As a gift of grace the primary character of the Sabbath is rest and joy. Rest from work and toil. It places in the cycle of life a provision for freedom from tyranny and the oppression of unrelenting labors. It places a check on our own driveness and increased pressure of unceasing demand to get ahead. It calls us to trust in the God who redeems.
The Sabbath looks backwards to the grace of God in the Exodus . . . the single greatest miracle in history until the Incarnation of the Word. In breaking from our slavery to work (and dependence upon self), we will be reminded of God’s breaking you free . . . without your working contribution and the greater bondage to sin.
The Sabbath looks forward to our promised Rest with God. This theme is vital our understanding our promise of heaven. The writer of Hebrews states, that we Christians still honor the Sabbath, our goal is the real Sabbath . . . resting in God’s Presence (Hebrews 4).
The Year of Jubilee is an extension of the Sabbath. And this provides the food for thinking about heavenly rest in Hebrews 4. There is an old rabbinic legend that says,
“At on time when God was giving the Torah to Israel, He said to them:
‘My Children! If you accept the Torah and observe my mitvot [i.e. commands] I will give you for all eternity a thing most precious that I have in my possession.’
‘And what,’ asked Israel, ‘ is that precious thing which Thou wilt give us if we obey Thy Torah?’
‘The world to come!’
‘Show us in this world an example of the world to come,’ asked Israel.
‘The Sabbath,’ said the LORD, ‘is the example of the world to come.’”
(Quoted in Abraham Heschel, The Sabbath, p. 73)
“The World to come . . .” I think the Hebrews’ Preacher would nod in approval.
Regularly setting apart time for the Lord inhibits the human inclination to justify oneself by job or work. The Sabbath is a concrete symbol of God’s saving grace that redeems human life rather than humans saving themselves by work and effort. The Sabbath is a regular time to STOP striving, to STOP trying to keep up with the Jones’, to STOP trying to gain approval by our success. The Sabbath is a chance to GIVE love, time and rest . . . in the name of him who grants us gracious rest.
The Sabbath is the great equalizer, for that day is a fore taste of the Kingdom when all – great or small – are reckoned to be exactly the same and equal. There are no masters and slaves on that day . . . only Family!
There are many texts in the Hebrew Bible related to the Sabbath, find them and relish the images God puts in your mind’s eye. The Sabbath is that picture of the way a community redeemed by the blood will live both in relation to God and to each other. So I encourage us all to cultivate the spiritual discipline of taking a sabbath rest … the Bridge Between the Commandments to Love our God and Our Fellow Creatures.

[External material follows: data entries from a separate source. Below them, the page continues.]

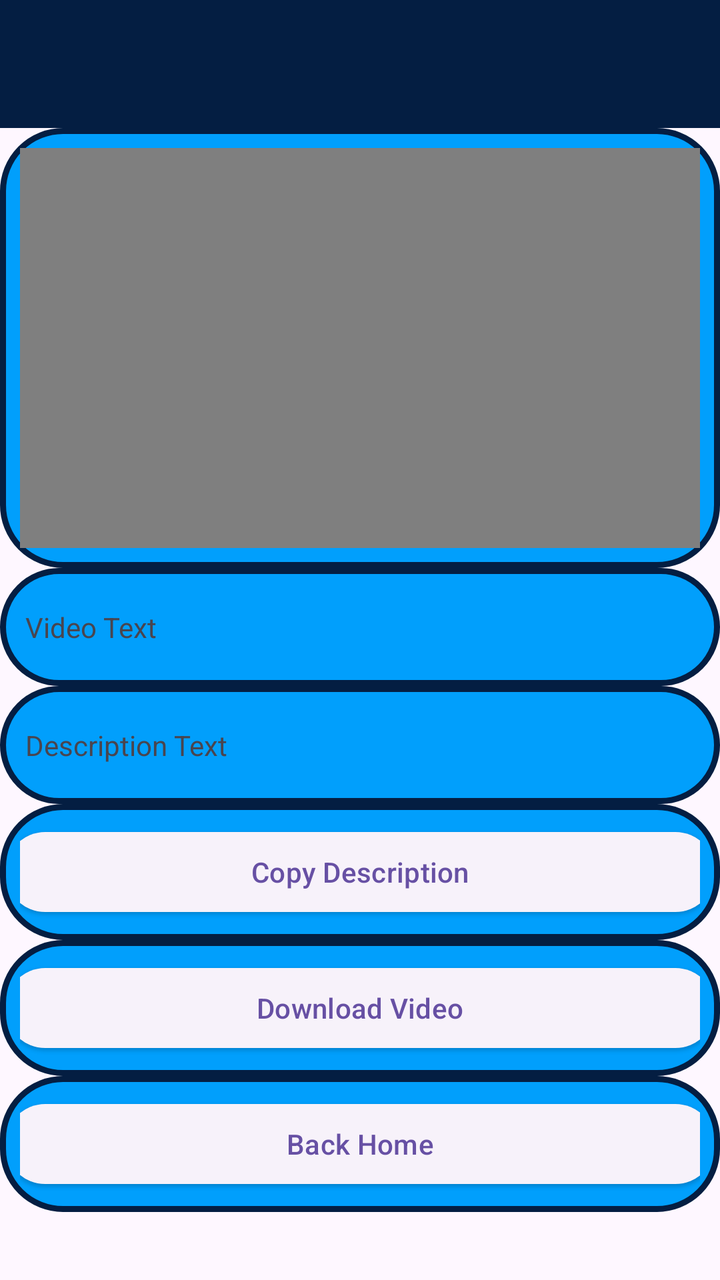
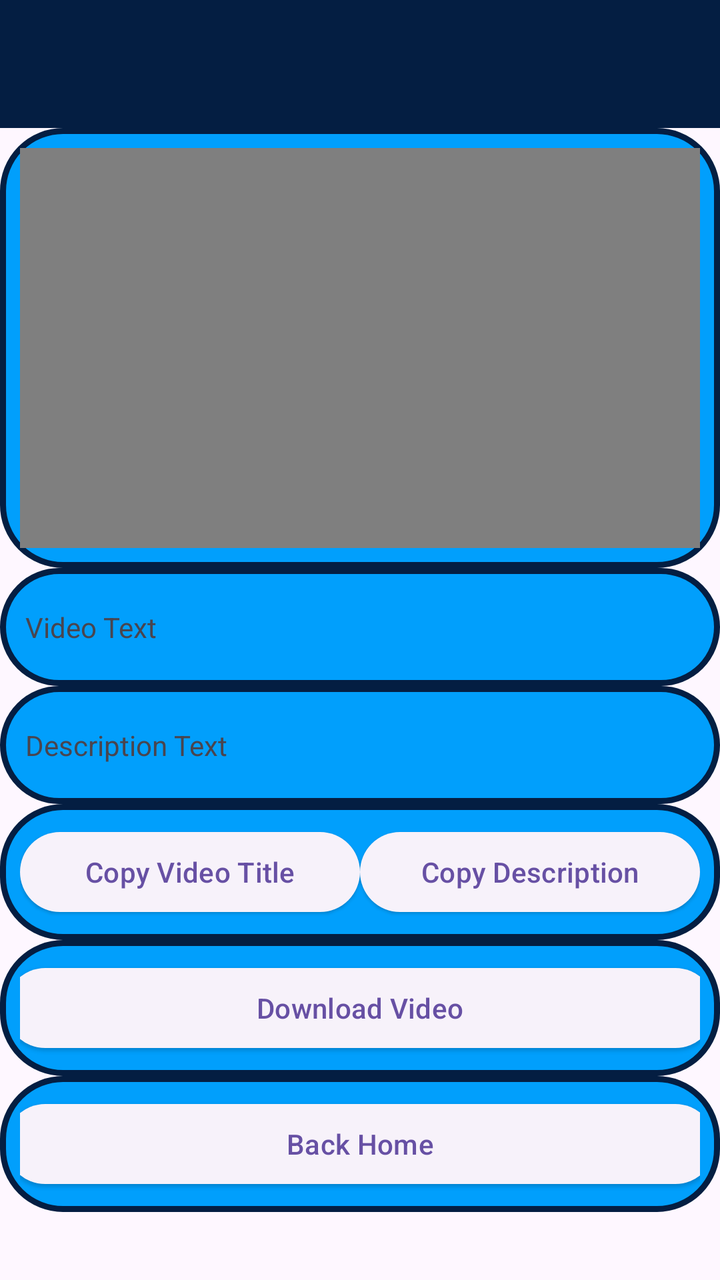

Compare the two renders of this Android layout. The source of the first and the diff that turns it into the second are given below.
<!-- AndroidManifest.xml: application theme Theme.MLBDownloaderVideos -->
<!-- res/layout/download_activity.xml -->
<?xml version="1.0" encoding="utf-8"?>
<androidx.constraintlayout.widget.ConstraintLayout xmlns:android="http://schemas.android.com/apk/res/android"
    xmlns:tools="http://schemas.android.com/tools"
    android:layout_width="match_parent"
    android:layout_height="match_parent">

    <TableLayout
        android:layout_width="match_parent"
        android:layout_height="wrap_content"
        android:layout_marginTop="20dp">

    <androidx.appcompat.widget.Toolbar
    android:id="@+id/my_toolbar"
    android:layout_width="match_parent"
    android:layout_height="?attr/actionBarSize"
    android:background="#041E42"
    android:color="#041E42"
    android:elevation="4dp"/>

    <TableRow
        android:layout_width="match_parent"
        android:layout_height="wrap_content"
        android:background="@drawable/border"
        android:gravity="center"
        android:padding="10dp">

        <VideoView
                android:id="@+id/videoId"
                android:layout_width="300dp"
        android:layout_height="200dp" />

    </TableRow>

        <TableRow
            android:layout_width="match_parent"
            android:layout_height="57dp"
            android:background="@drawable/border"
            android:gravity="center"
            android:padding="10dp">


            <TextView
                android:id="@+id/nameTextId"
                android:layout_width="wrap_content"
                android:layout_height="wrap_content"
                android:ellipsize="marquee"
                android:lines="2"
                android:padding="10dp"
                android:singleLine="true"
                android:text="Video Text" />

            

         </TableRow>

         <TableRow
             android:layout_width="match_parent"
             android:layout_height="57dp"
             android:background="@drawable/border"
             android:gravity="center"
             android:padding="10dp">


             <TextView
                 android:id="@+id/descriptionTextId"
                 android:layout_width="355dp"
                 android:layout_height="wrap_content"
                 android:ellipsize="marquee"
                 android:lines="2"
                 android:padding="10dp"
                 android:singleLine="true"
                 android:text="Description Text" />

            

        </TableRow>

        <TableRow
            android:layout_width="match_parent"
            android:layout_height="wrap_content"
            android:background="@drawable/border"
            android:gravity="center"
            android:padding="10dp">

            <Button
                style="@style/Widget.Material3.Button.ElevatedButton"
                android:id="@+id/copyTextButton"
                android:layout_width="wrap_content"
                android:layout_height="wrap_content"
                android:text="Copy Description"
                android:src="@drawable/ic_content_copy"
                android:onClick="onCopyIcon" />

        </TableRow>

            

    <TableRow
        android:layout_width="match_parent"
        android:layout_height="wrap_content"
        android:background="@drawable/border"
        android:gravity="center"
        android:padding="10dp">

    <Button
            style="@style/Widget.Material3.Button.ElevatedButton"
            android:id="@+id/DownloadButton"
            android:layout_width="wrap_content"
            android:layout_height="wrap_content"
            android:text="Download Video"
            android:onClick="DownloadButton" />

        </TableRow>
    <TableRow
        android:layout_width="match_parent"
        android:layout_height="wrap_content"
        android:background="@drawable/border"
        android:gravity="center"
        android:padding="10dp">
        
        <Button
            style="@style/Widget.Material3.Button.ElevatedButton"
            android:id="@+id/BackButton"
            android:layout_width="wrap_content"
            android:layout_height="wrap_content"
            android:text="Back Home"
            android:onClick="BackHomeButton" />
    </TableRow> 
     <TableRow
        android:layout_width="match_parent"
        android:layout_height="wrap_content"
        android:background="@drawable/border"
        android:gravity="center"
        android:visibility="invisible"
        android:padding="10dp">

        <TextView
            android:id="@+id/linkTextId"
            android:layout_width="wrap_content"
            android:layout_height="wrap_content"
            android:visibility="invisible"
            android:text="" />

    </TableRow>
    </TableLayout>

</androidx.constraintlayout.widget.ConstraintLayout>
<!-- resources referenced by this layout -->
<resources>
  <!-- drawable border (drawable) -->
  <?xml version="1.0" encoding="utf-8"?>
  <shape xmlns:android="http://schemas.android.com/apk/res/android">
      <solid android:color="#019ffc"></solid>
      <stroke android:width="3dp" android:color="#041E42"/>
      <corners android:radius="30dp"/>
  </shape>
  <!-- drawable ic_content_copy: png bitmap (drawable, 8940 bytes) -->
  <style name="Theme.MLBDownloaderVideos" parent="Base.Theme.MLBDownloaderVideos" />
  <style name="Base.Theme.MLBDownloaderVideos" parent="Theme.Material3.DayNight.NoActionBar">
          
          
      </style>
</resources>

<!-- the commit's change to res/layout/download_activity.xml (unified diff, before → after) -->
@@ -84,12 +84,23 @@
 
             <Button
                 style="@style/Widget.Material3.Button.ElevatedButton"
+                android:id="@+id/copyVideoTextButton"
+                android:layout_width="0dp"
+                android:layout_height="wrap_content"
+                android:text="Copy Video Title"
+                android:layout_weight="1"
+                android:src="@drawable/ic_content_copy"
+                android:onClick="onCopyVideoText" />
+
+            <Button
+                style="@style/Widget.Material3.Button.ElevatedButton"
                 android:id="@+id/copyTextButton"
-                android:layout_width="wrap_content"
+                android:layout_width="0dp"
                 android:layout_height="wrap_content"
+                android:layout_weight="1"
                 android:text="Copy Description"
                 android:src="@drawable/ic_content_copy"
-                android:onClick="onCopyIcon" />
+                android:onClick="onCopyDescription" />
 
         </TableRow>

Revised Update 1/09/12
This morning I had two emails asking if I could recommend a book or two on the Sabbath day. I will recommend three in descending.
1) The first book I would read on the Sabbath is Abraham J. Heschel’s The Sabbath. Heschel was a very insightful Jewish biblical scholar. His small classic on the Sabbath simply changed the way I understood what this day was all about. Read this before anything.
2) Anything by Marva J. Dawn will challenge you and bless your heart and your mind. Keeping the Sabbath Wholly is no exception. She makes a nice compliment to Heschel.
3) Wayne Muller writes in a way that reminds me of Henri J. M. Nouwen and is a feast for the heart. His Sabbath: Restoring the Sacred Rhythm of Rest I have found to be a wonderful guide to spiritual thinking.